_Problem requirements:_ Report each line from the entries in which "المستخدم" can be found.

_Provided records:_
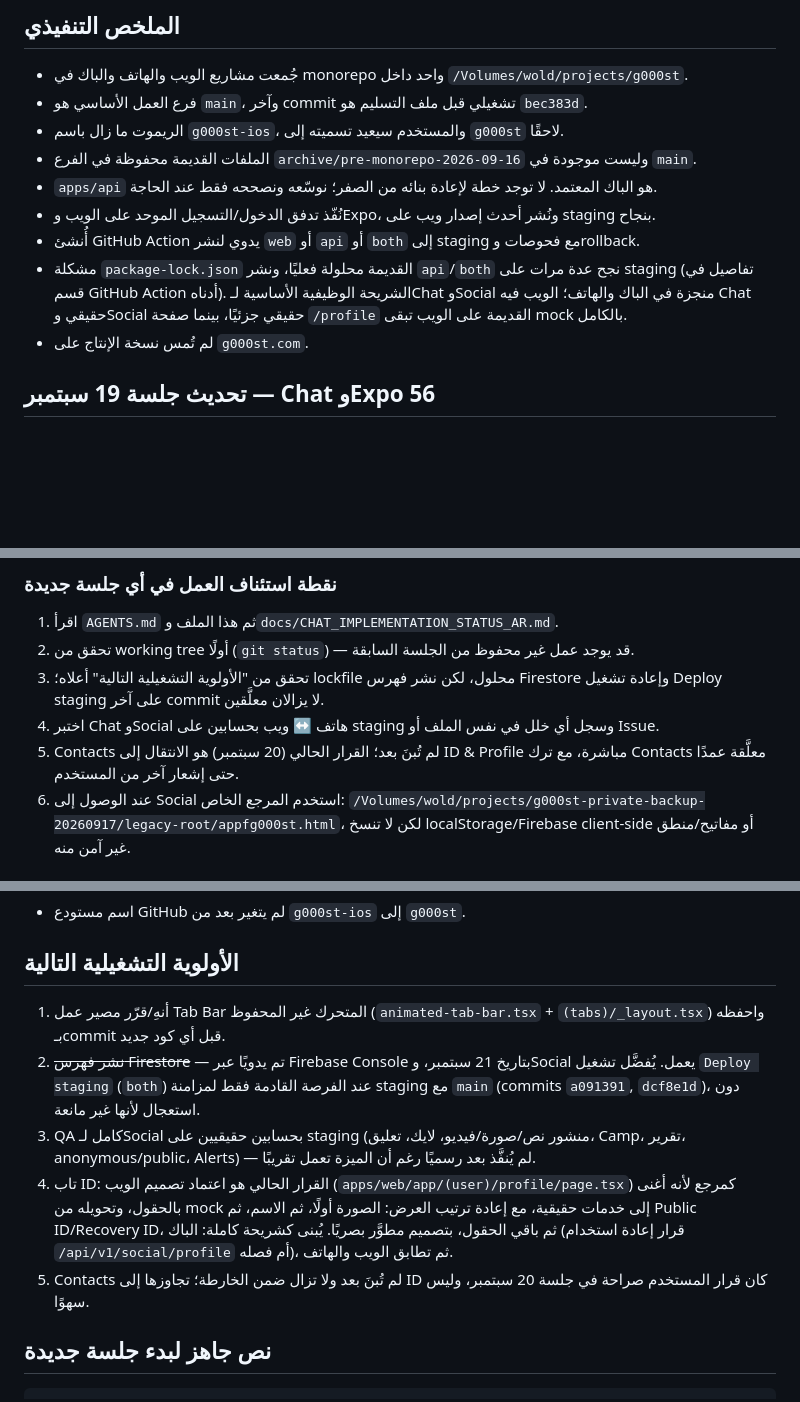
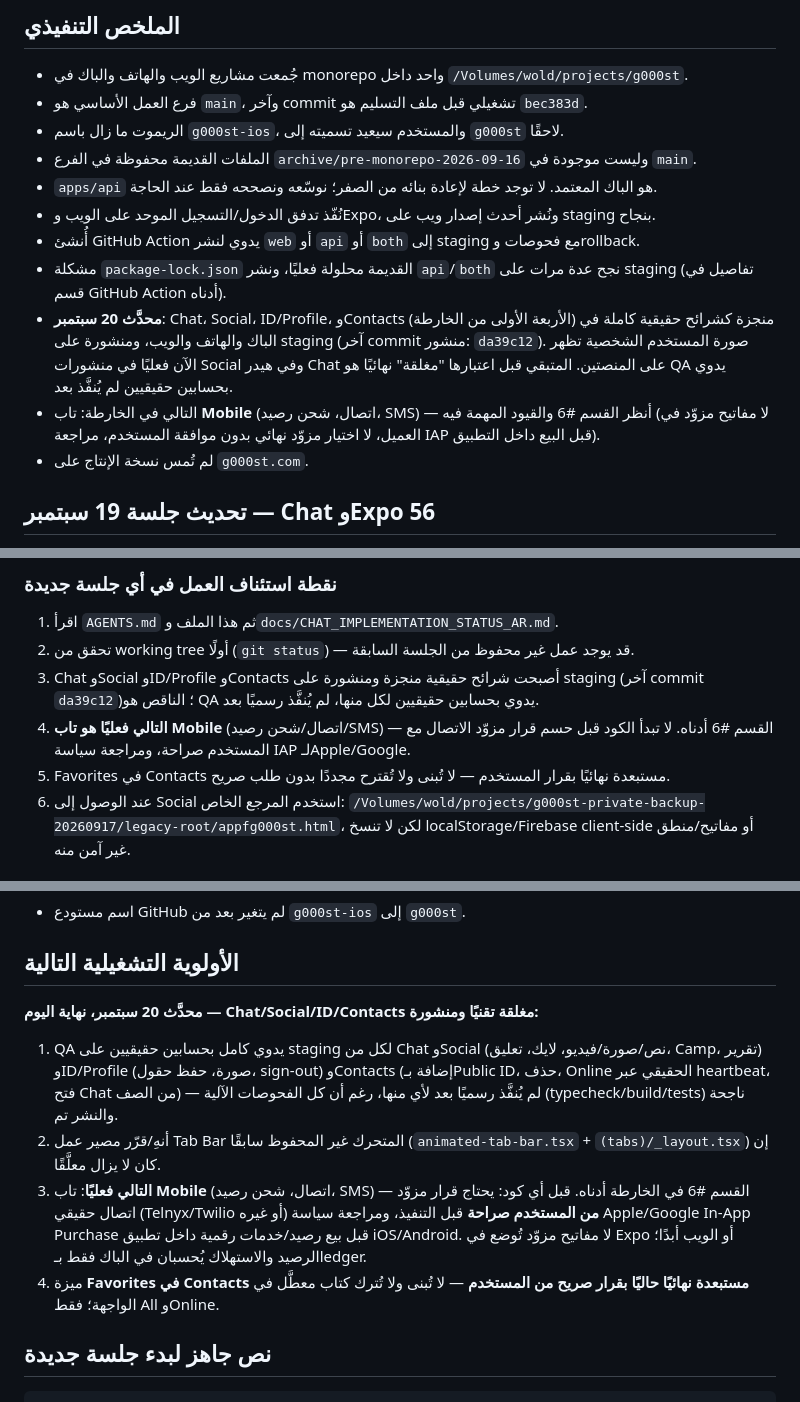
Before and after one commit to isansoon-design/g000st-ios, a Markdown page: docs/PROJECT_STATUS_AR.md, 3 parts joined by grey strips. GitHub-like rendering; blank space fills up the shorter version.

Commit message:
feat: update project status with completion details for Chat, Social, ID/Profile, and Contacts; enhance user avatar display

```diff
--- a/docs/PROJECT_STATUS_AR.md
+++ b/docs/PROJECT_STATUS_AR.md
@@ -15,8 +15,14 @@
 - نُفّذ تدفق الدخول/التسجيل الموحد على الويب وExpo، ونُشر أحدث إصدار ويب على staging بنجاح.
 - أُنشئ GitHub Action يدوي لنشر `web` أو `api` أو `both` إلى staging مع فحوصات وrollback.
 - مشكلة `package-lock.json` القديمة محلولة فعليًا، ونشر `api`/`both` نجح عدة مرات على staging (تفاصيل
-  في قسم GitHub Action أدناه). الشريحة الوظيفية الأساسية لـChat وSocial منجزة في الباك والهاتف؛
-  الويب فيه Chat حقيقي وSocial حقيقي جزئيًا، بينما صفحة `/profile` القديمة على الويب تبقى mock بالكامل.
+  في قسم GitHub Action أدناه).
+- **محدَّث 20 سبتمبر**: Chat، Social، ID/Profile، وContacts (الأربعة الأولى من الخارطة) منجزة
+  كشرائح حقيقية كاملة في الباك والهاتف والويب، ومنشورة على staging (آخر commit منشور: `da39c12`).
+  صورة المستخدم الشخصية تظهر الآن فعليًا في منشورات Social وفي هيدر Chat على المنصتين. المتبقي
+  قبل اعتبارها "مغلقة" نهائيًا هو QA يدوي بحسابين حقيقيين لم يُنفَّذ بعد.
+- التالي في الخارطة: تاب **Mobile** (اتصال، شحن رصيد، SMS) — أنظر القسم #6 والقيود المهمة فيه
+  (لا مفاتيح مزوّد في العميل، لا اختيار مزوّد نهائي بدون موافقة المستخدم، مراجعة IAP قبل البيع
+  داخل التطبيق).
 - لم تُمس نسخة الإنتاج على `g000st.com`.
 
 ## تحديث جلسة 19 سبتمبر — Chat وExpo 56
@@ -319,11 +327,11 @@ Social ليست محادثة جماعية. هي Feed للمنشورات، وأي
 
 1. اقرأ `AGENTS.md` ثم هذا الملف و`docs/CHAT_IMPLEMENTATION_STATUS_AR.md`.
 2. تحقق من working tree أولًا (`git status`) — قد يوجد عمل غير محفوظ من الجلسة السابقة.
-3. تحقق من "الأولوية التشغيلية التالية" أعلاه؛ lockfile محلول، لكن نشر فهرس Firestore وإعادة
-   تشغيل Deploy staging على آخر commit لا يزالان معلَّقين.
-4. اختبر Chat وSocial هاتف ↔ ويب بحسابين على staging وسجل أي خلل في نفس الملف أو Issue.
-5. Contacts لم تُبنَ بعد؛ القرار الحالي (20 سبتمبر) هو الانتقال إلى ID & Profile مباشرة، مع ترك
-   Contacts معلَّقة عمدًا حتى إشعار آخر من المستخدم.
+3. Chat وSocial وID/Profile وContacts أصبحت شرائح حقيقية منجزة ومنشورة على staging (آخر commit
+   `da39c12`)؛ الناقص هو QA يدوي بحسابين حقيقيين لكل منها، لم يُنفَّذ رسميًا بعد.
+4. **التالي فعليًا هو تاب Mobile** (اتصال/شحن رصيد/SMS) — القسم #6 أدناه. لا تبدأ الكود قبل
+   حسم قرار مزوّد الاتصال مع المستخدم صراحة، ومراجعة سياسة IAP لـApple/Google.
+5. Favorites في Contacts مستبعدة نهائيًا بقرار المستخدم — لا تُبنى ولا تُقترح مجددًا بدون طلب صريح.
 6. عند الوصول إلى Social استخدم المرجع الخاص:
    `/Volumes/wold/projects/g000st-private-backup-20260917/legacy-root/appfg000st.html`، لكن لا تنسخ
    localStorage/Firebase client-side أو مفاتيح/منطق غير آمن منه.
@@ -463,19 +471,20 @@ npm --prefix apps/mobile run web -- --port 8082
 
 ## الأولوية التشغيلية التالية
 
-1. أنهِ/قرّر مصير عمل Tab Bar المتحرك غير المحفوظ (`animated-tab-bar.tsx` +
-   `(tabs)/_layout.tsx`) واحفظه بـcommit قبل أي كود جديد.
-2. ~~نشر فهرس Firestore~~ — تم يدويًا عبر Firebase Console بتاريخ 21 سبتمبر، وSocial يعمل.
-   يُفضَّل تشغيل `Deploy staging` (`both`) عند الفرصة القادمة فقط لمزامنة staging مع `main`
-   (commits `a091391`, `dcf8e1d`)، دون استعجال لأنها غير مانعة.
-3. QA كامل لـSocial بحسابين حقيقيين على staging (منشور نص/صورة/فيديو، لايك، تعليق، Camp، تقرير،
-   anonymous/public، Alerts) — لم يُنفَّذ بعد رسميًا رغم أن الميزة تعمل تقريبًا.
-4. تاب ID: القرار الحالي هو اعتماد تصميم الويب (`apps/web/app/(user)/profile/page.tsx`) كمرجع
-   لأنه أغنى بالحقول، وتحويله من mock إلى خدمات حقيقية، مع إعادة ترتيب العرض: الصورة أولًا، ثم
-   الاسم، ثم Public ID/Recovery ID، ثم باقي الحقول، بتصميم مطوَّر بصريًا. يُبنى كشريحة كاملة:
-   الباك (قرار إعادة استخدام `/api/v1/social/profile` أم فصله)، ثم تطابق الويب والهاتف.
-5. Contacts لم تُبنَ بعد ولا تزال ضمن الخارطة؛ تجاوزها إلى ID كان قرار المستخدم صراحة في جلسة
-   20 سبتمبر، وليس سهوًا.
+**محدَّث 20 سبتمبر، نهاية اليوم — Chat/Social/ID/Contacts مغلقة تقنيًا ومنشورة:**
+
+1. QA يدوي كامل بحسابين حقيقيين على staging لكل من Chat وSocial (نص/صورة/فيديو، لايك، تعليق،
+   Camp، تقرير) وID/Profile (صورة، حفظ حقول، sign-out) وContacts (إضافة بـPublic ID، حذف،
+   Online الحقيقي عبر heartbeat، فتح Chat من الصف) — لم يُنفَّذ رسميًا بعد لأي منها، رغم أن كل
+   الفحوصات الآلية (typecheck/build/tests) ناجحة والنشر تم.
+2. أنهِ/قرّر مصير عمل Tab Bar المتحرك غير المحفوظ سابقًا (`animated-tab-bar.tsx` +
+   `(tabs)/_layout.tsx`) إن كان لا يزال معلَّقًا.
+3. **التالي فعليًا**: تاب **Mobile** (اتصال، شحن رصيد، SMS) — القسم #6 في الخارطة أدناه. قبل أي
+   كود: يحتاج قرار مزوّد اتصال حقيقي (Telnyx/Twilio أو غيره) **من المستخدم صراحة** قبل التنفيذ،
+   ومراجعة سياسة Apple/Google In-App Purchase قبل بيع رصيد/خدمات رقمية داخل تطبيق iOS/Android.
+   لا مفاتيح مزوّد تُوضع في Expo أو الويب أبدًا؛ الرصيد والاستهلاك يُحسبان في الباك فقط بـledger.
+4. ميزة **Favorites في Contacts مستبعدة نهائيًا حاليًا بقرار صريح من المستخدم** — لا تُبنى ولا
+   تُترك كتاب معطَّل في الواجهة؛ فقط All وOnline.
 
 ## نص جاهز لبدء جلسة جديدة
 
```
Also changed, not shown: other parts of docs/PROJECT_STATUS_AR.md (+13 -11 lines).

_Expected answer:_
+  صورة المستخدم الشخصية تظهر الآن فعليًا في منشورات Social وفي هيدر Chat على المنصتين. المتبقي
+  (لا مفاتيح مزوّد في العميل، لا اختيار مزوّد نهائي بدون موافقة المستخدم، مراجعة IAP قبل البيع
-   Contacts معلَّقة عمدًا حتى إشعار آخر من المستخدم.
+   حسم قرار مزوّد الاتصال مع المستخدم صراحة، ومراجعة سياسة IAP لـApple/Google.
+5. Favorites في Contacts مستبعدة نهائيًا بقرار المستخدم — لا تُبنى ولا تُقترح مجددًا بدون طلب صريح.
-5. Contacts لم تُبنَ بعد ولا تزال ضمن الخارطة؛ تجاوزها إلى ID كان قرار المستخدم صراحة في جلسة
+   كود: يحتاج قرار مزوّد اتصال حقيقي (Telnyx/Twilio أو غيره) **من المستخدم صراحة** قبل التنفيذ،
+4. ميزة **Favorites في Contacts مستبعدة نهائيًا حاليًا بقرار صريح من المستخدم** — لا تُبنى ولا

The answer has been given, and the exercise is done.